Along side the words was a drawing that filled the large poster. It was a huge black woman with arms as thick as thighs and an ageless face that knew all there was to know about being human and more about being real than I could ever imagine.
Where is her equal today? She’s not in fashion magazines. I wonder if a shop exists that carries clothes in her size? She’s not in movies or on TV, not even PBS. But she’s a woman, all right. And she has plenty to teach us about being a woman.
Read her words and see if you agree.
AIN'T I A WOMAN?
by Sojourner Truth
Delivered 1851 at the Women's Convention in
"Well, children, where there is so much racket there must be something out of kilter. I think that 'twixt the negroes of the South and the women at the North, all talking about rights, the white men will be in a fix pretty soon. But what's all this here talking about?
"That man over there says that women need to be helped into carriages, and lifted over ditches, and to have the best place everywhere.
"Nobody ever helps me into carriages, or over mud-puddles, or gives me any best place! And ain't I a woman?
"Look at me!
"Look at my arm!
"I have ploughed and planted, and gathered into barns, and no man could head me! And ain't I a woman?
"I could work as much and eat as much as a man - when I could get it - and bear the lash as well! And ain't I a woman?
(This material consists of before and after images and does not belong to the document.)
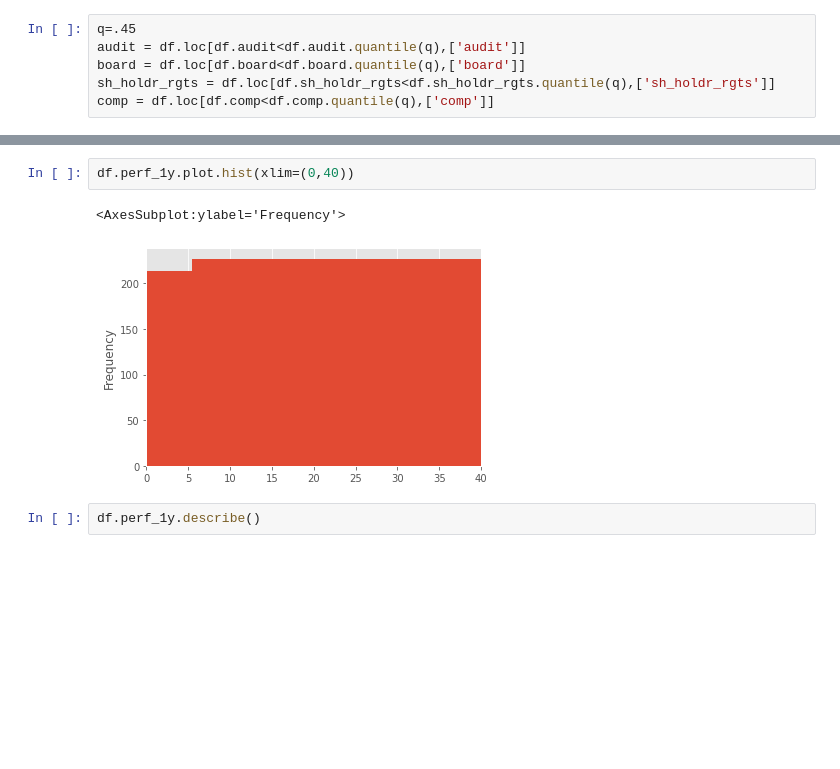
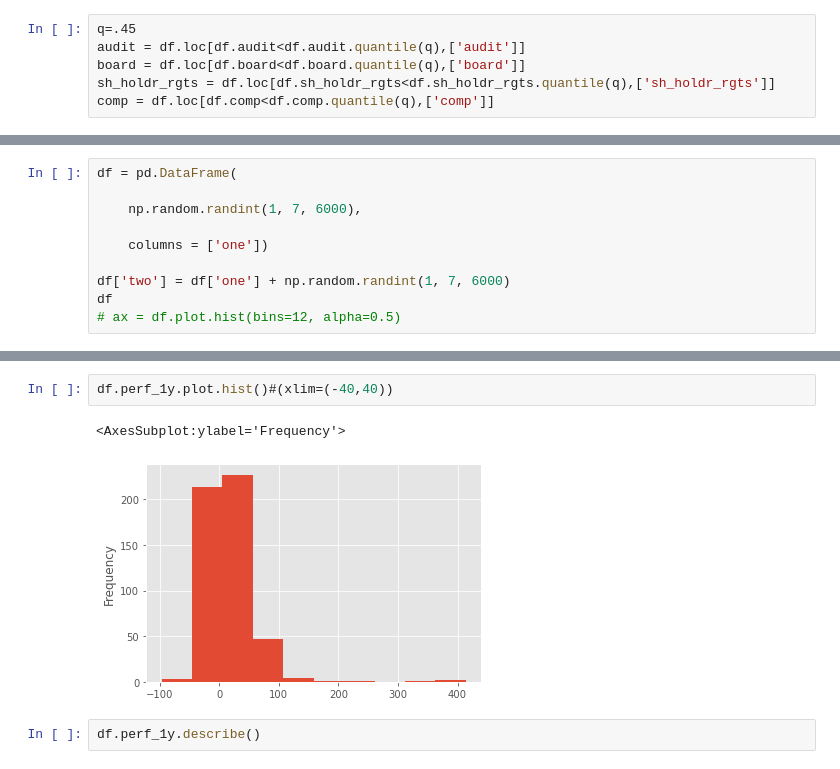
Before and after one commit to egn202/Python_Scrapy_SP500_Stocks, a Jupyter notebook: clean_data/data_analysis_esg_governance.ipynb, the cells around one changed output, grey strips where cells are left out. Cells and saved outputs as stored; diff of their text form; blank space fills up the shorter version.

```diff
--- a/clean_data/data_analysis_esg_governance.ipynb
+++ b/clean_data/data_analysis_esg_governance.ipynb
@@ -92,3 +93,13 @@ merge1.describe()
 | 50% | 2.500000 | 2.000000 | 3.000000 |
 | 75% | 3.000000 | 4.000000 | 3.000000 |
 | max | 4.000000 | 4.000000 | 4.000000 |
+# %%
+df = pd.DataFrame(
+
+    np.random.randint(1, 7, 6000),
+
+    columns = ['one'])
+
+df['two'] = df['one'] + np.random.randint(1, 7, 6000)
+df
+# ax = df.plot.hist(bins=12, alpha=0.5)
@@ -95,8 +132,8 @@ merge1.describe()
 # %%
-df.perf_1y.plot.hist(xlim=(0,40))
+df.perf_1y.plot.hist()#(xlim=(-40,40))
 # %% [output]
 <AxesSubplot:ylabel='Frequency'>
-[figure, old version]
+[figure, new version]
 # %%
 df.perf_1y.describe()
 # %% [output]
```
Also changed, not shown: parts of 7 cells of this notebook, 2 other files.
"I have borne thirteen children, and seen most all sold off to slavery, and when I cried out with my mother's grief, none but Jesus heard me! And ain't I a woman?
"Then they talk about this thing in the head; what's this they call it? [member of audience whispers, "intellect"] That's it, honey. What's that got to do with women's rights or negroes' rights? If my cup won't hold but a pint, and yours holds a quart, wouldn't you be mean not to let me have my little half measure full?
"Then that little man in black there, he says women can't have as much rights as men, 'cause Christ wasn't a woman! Where did your Christ come from? Where did your Christ come from? From God and a woman! Man had nothing to do with Him.
"If the first woman God ever made was strong enough to turn the world upside down all alone, these women together ought to be able to turn it back,, and get it right side up again! And now they is asking to do it, the men better let them.
“Obliged to you for hearing me, and now old Sojourner ain't got nothing more to say."Sharing responses and thoughts helps us all grow and heal.
- How do you feel, reading what she says?
- What in particular startles you?
- What in particular moves you?
- What in particular crashes into your perceptions of being a woman?
- Do her words impact your eating disorder thinking? If so, how?
Joanna Poppink, MFT, Los Angeles eating disorder recovery psychotherapist and author.
*pix Sojourner Truth, albumen silver print, circa 1870, National Portrait Gallery, Smithsonian Institution Author Randall Studio, Public domain